Skip to main content

1,200 new jobs and 300 apprenticeships for next phase of construction at Hinkley Point C

By Hinkley Point C media team | Posted July 08, 2020

Staffordshire-based Capula and Exyte Hargreaves from Lancashire are the latest British engineering companies to create new jobs to support the next phase of construction at the Hinkley Point C nuclear power station. Their 80 new engineering posts are a small part of the expected 1,200 new jobs and 300 apprentices who will become part of the 4,000 strong workforce who will fit electrical systems, cables and pipes at the nuclear power station.

The work is being delivered by an innovative joint venture – the “MEH Alliance” formed by EDF and its major contractors Altrad, Balfour Beatty Bailey, Cavendish Nuclear and Doosan Babcock.  (MEH stands for Mechanical, Electrical and HVAC - heating, ventilation and air conditioning).  Its new forecast predicts 1,200 new posts and 300 apprenticeships will be created. The fitting of the first five out of 156 storage tanks has marked the beginning of major MEH work on site.  

Capula’s new contract to design and build instrument and control cabinets will create 50 new jobs. Bury based Excite Hargreaves will create 30 new jobs to design manufacture and commission ventilation systems.

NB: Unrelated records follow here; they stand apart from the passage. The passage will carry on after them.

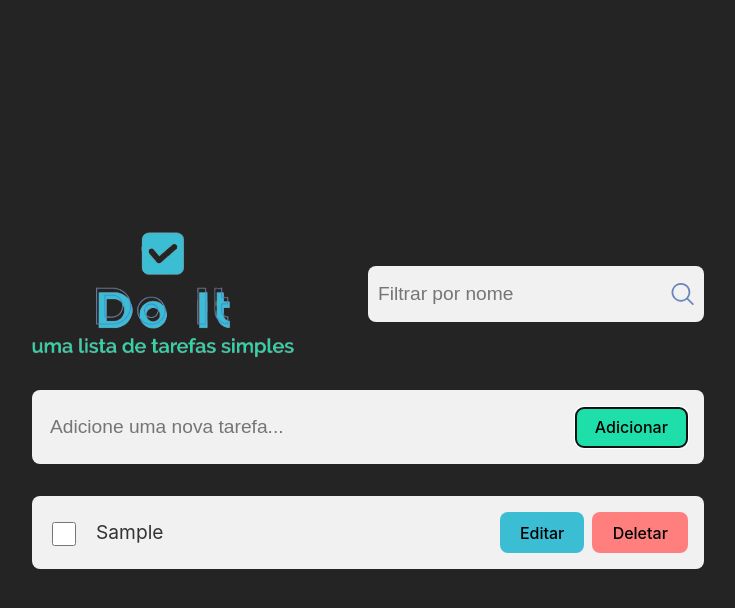
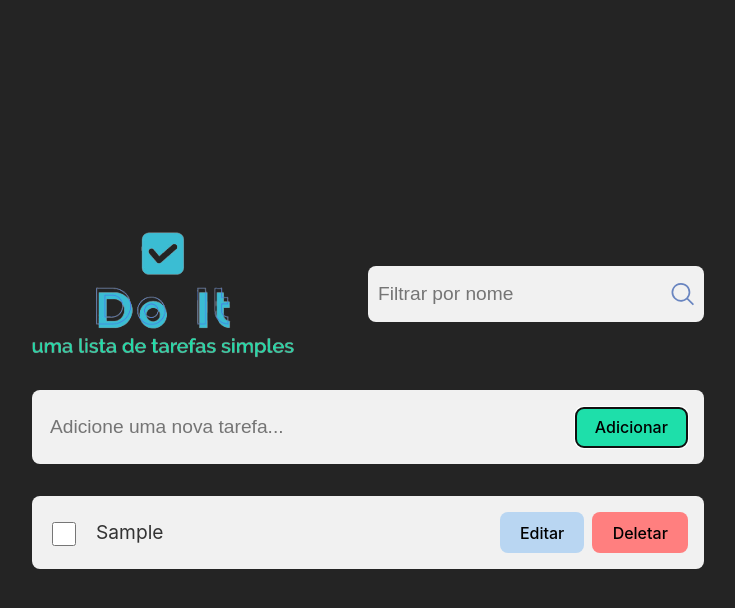
Before and after one commit to devtaw/to-do-list-doneit, a React (Vite) app: page / in a window 1280 px wide. Both pictures are taken after typing "Sample" into the empty fields and a click on the button "Adicionar". Shown: the top 608 px of the page, without its empty margins (272-1007 px from the left). Built offline with nearby package versions, Linux system fonts and the light colour scheme.

Commit message:
:lipstick: feat: Adiciona nova variant para o Button

```diff
--- a/src/components/Button.jsx
+++ b/src/components/Button.jsx
@@ -10,8 +10,7 @@ import { ButtonStyled } from "./Button.styled";
 export function Button({ variant, children, ...rest }) {
   return (
     <ButtonStyled variant={variant} {...rest}>
-      {" "}
-      {children}{" "}
+      {children}
     </ButtonStyled>
   );
 }
--- a/src/components/Button.styled.js
+++ b/src/components/Button.styled.js
@@ -1,4 +1,11 @@
 import styled from "styled-components";
+
+const ButtonVariants = {
+  default: "#3BBED4",
+  sucess: "#1EDFAA",
+  danger: "#ff7f7f",
+  edit: "#b9d6f2",
+};
 
 export const ButtonStyled = styled.button`
   border-radius: 8px;
@@ -19,5 +26,5 @@ export const ButtonStyled = styled.button`
     outline: 4px auto -webkit-focus-ring-color;
   }
 
-  background-color: ${(props) => (props.variant === "sucess" ? "#1EDFAA" : props.variant === "danger" ? "#ff7f7f" : "#3BBED4")};
+  background-color: ${(props) => ButtonVariants[props.variant] || "#3BBED4"};
 `;
--- a/src/components/TodoItem.jsx
+++ b/src/components/TodoItem.jsx
@@ -52,7 +52,11 @@ export function TodoItem(props) {
         {isEditing && <TextInput type="text" value={description} onChange={handleDescriptionChange} />}
       </div>
       <div className="actions">
-        {!isEditing && <Button onClick={handleEditClick}>Editar</Button>}
+        {!isEditing && (
+          <Button variant="edit" onClick={handleEditClick}>
+            Editar
+          </Button>
+        )}
 
         {isEditing && <Button onClick={handleSaveClick}>Salvar</Button>}
 
```
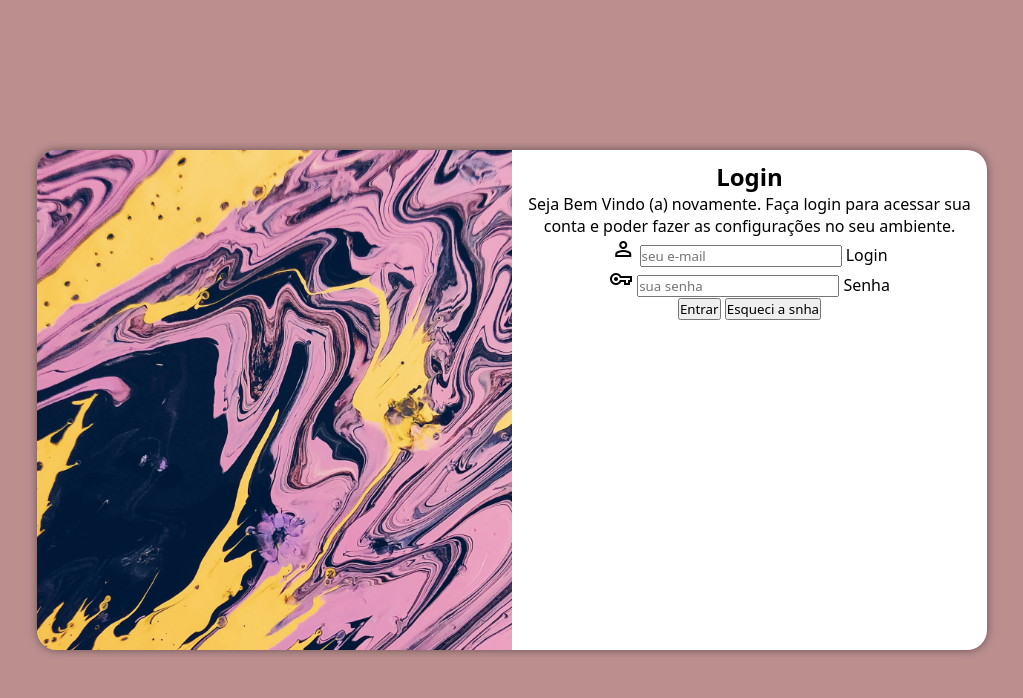
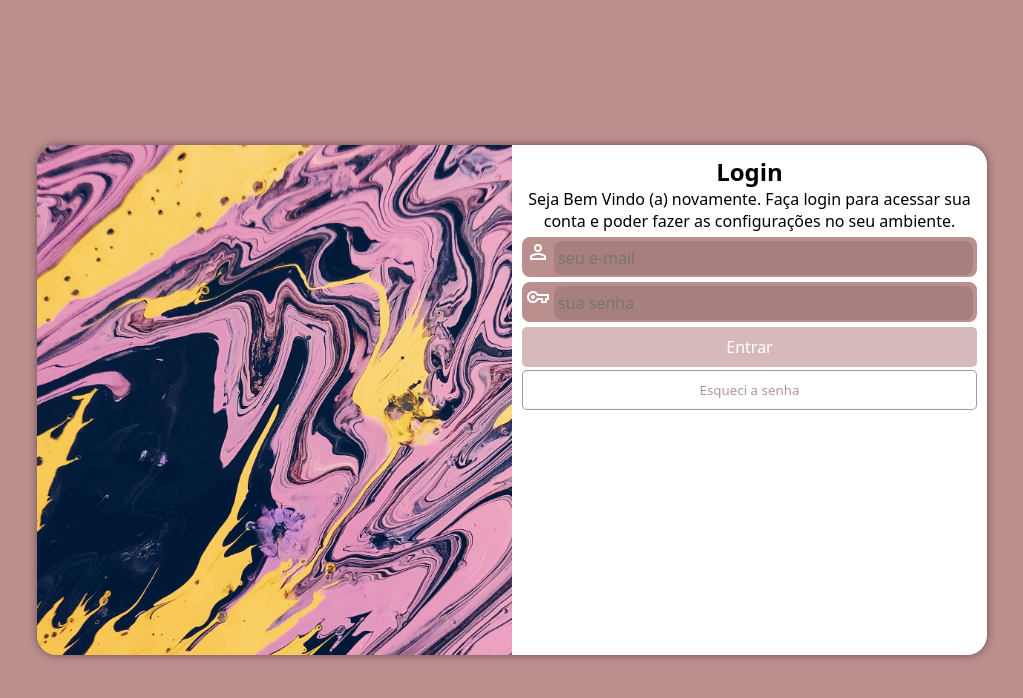
Before and after one commit to PabloAnjos/projeto-login, a plain HTML site: page index.html in a window 1280 px wide. Shown: the whole page, without its empty margins (128-1151 px from the left). Drawn offline with nearby package versions, Linux system fonts and the light colour scheme.

Commit message:
Site cadastro finalizado

```diff
--- a/estilos/style.css
+++ b/estilos/style.css
@@ -25,15 +25,15 @@ section#login {
     position: absolute;
     top: 50%;
     left: 50%;
-    transform: translate(-50%, -50%);
     overflow: hidden;
 
     background-color: white;
     width: 250px;
-    height: 500px;
+    height: 510px;
     border-radius: 20px;
     box-shadow: 0px 0px 10px rgba(0, 0, 0, 0.452);
 
+    transform: translate(-50%, -50%);
     transition: width 1s, heigth 1s;
     transition-timing-function: ease;
 }
@@ -55,3 +55,75 @@ div#formulario {
     text-align: center;
     margin-bottom: 10px;
 }
+
+form > div.campo {
+    background-color: #bc8f8f;
+    color: white;
+    display: block;
+    font-size: 1em;
+    width: 100%;
+    height: 40px;
+    border: 3px solid #bc8f8f;
+    border-radius: 8px;
+    margin: 5px 0px;
+    cursor: pointer;
+}
+
+div.campo > label {
+    display: none;
+}
+
+div.campo > i {
+    font-size: 2m;
+    width: 40px;
+    padding: 5px;
+}
+
+div.campo > input {
+    background-color: #9774748e;
+    font-size: 1em;
+    width: calc(100% - 30px);
+    height: 100%;
+    border: 0px;
+    border-radius: 8px;
+    padding: 4px;
+}
+
+div.campo > input:focus-within {
+    background-color: white;
+}
+
+form > input[type=submit] {
+    display: block;
+    text-align: center;
+    font-size: 1em;
+    width: 100%;
+    height: 40px;
+    margin-top: 3px;
+    border: none;
+    border-radius: 5px;
+    background-color: #bc8f8f9c;
+    color: white;
+    cursor: pointer;
+}
+
+form > input[type=submit]:hover {
+    background-color: #8153539c;
+}
+
+button#senha {
+    display: block;
+    margin-top: 3px;
+    padding: 5px;
+    width: 100%;
+    height: 40px;
+    background-color: white;
+    color: #8153539c;;
+    border: 1px solid  #8153539c;
+    border-radius: 5px;
+    cursor: pointer;
+}
+
+button#senha:hover {
+    background-color: #81535380;
+}
--- a/index.html
+++ b/index.html
@@ -29,7 +29,7 @@
                         <label for="isenha">Senha</label>
                     </div>
                     <input type="submit" value="Entrar">
-                    <button>Esqueci a snha</button>
+                    <button id="senha">Esqueci a senha</button>
                 </form>
             </div>
         </section>
```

Their success follows the recent announcement by Warrington-based Bilfinger UK that it is creating 350 British jobs to design and manufacture specialist pipework for Hinkley Point C.

Hinkley Point C will deliver a long-term socio-economic legacy for the UK - helping to overcome critical national skills shortages whilst opening up new, sustainable, career opportunities for people throughout the country. Many of the new workers will be making use of new locally based training facilities such as a welding and electrical centre of excellence. 

A new welding centre in Bridgwater is supported by the MEH Alliance, the Engineering Construction Industry Training Board (ECITB), the Weldability SiF Foundation and South West Institute of Technology and Bridgwater & Taunton College. The centre plans to train and qualify 350-500 welders a year, benefitting people and industries across the South-West of England and beyond.

Simon Parsons, Hinkley Point C MEH Programme Director, said: “In this next major chapter for our project, the MEH phase will join together hundreds of small and large companies from across Britain, creating 1,200 new jobs and 300 apprenticeships. Together we are delivering on our promise to build Britain’s industrial capability by creating new jobs and skills.  Development of a near identical power station at Sizewell C will bring further opportunities for our extensive and experienced British supply chain.”

The Member of Parliament for Stone, Sir Bill Cash, said: “I’m very pleased to see Stone-based Capula create 50 new local engineering roles. It is great to see how Staffordshire and the wider West Midlands still leads the way for great British high-quality manufacturing for major projects such as nuclear power stations. Nuclear power not only creates jobs and supports the economy across the entire nation but it is also a vital part of meeting the country’s climate targets.”

Full details of Hinkley Point C suppliers and spend across Britain can be found here.

Related articles

First Steam Generator travelling to Combwich Wharf
May 12, 2024

New images show Hinkley Point C’s heaviest delivery yet as the first steam generator arrives

The first of Hinkley Point C’s eight 520-tonne steam generators was delivered safely to the construction site over the weekend after arriving by sea and road.
Apprentice Evie
April 18, 2024

New Skills, Better Jobs: Report Reveals the Positive Impact of Hinkley Point C

New figures published in Hinkley Point C’s 2024 Socio-Economic Impact Report reveal the power of green investment to improve the lives and prospects of people and businesses locally, across Somerset and beyond.
Hinkley Point C marine works sunrise
February 15, 2024

Tunnels ready for connection to Bristol Channel

Hinkley Point C’s tunnels are ready for the connection to the Bristol Channel to be completed - marking a major step in the construction of the power station’s cooling water system.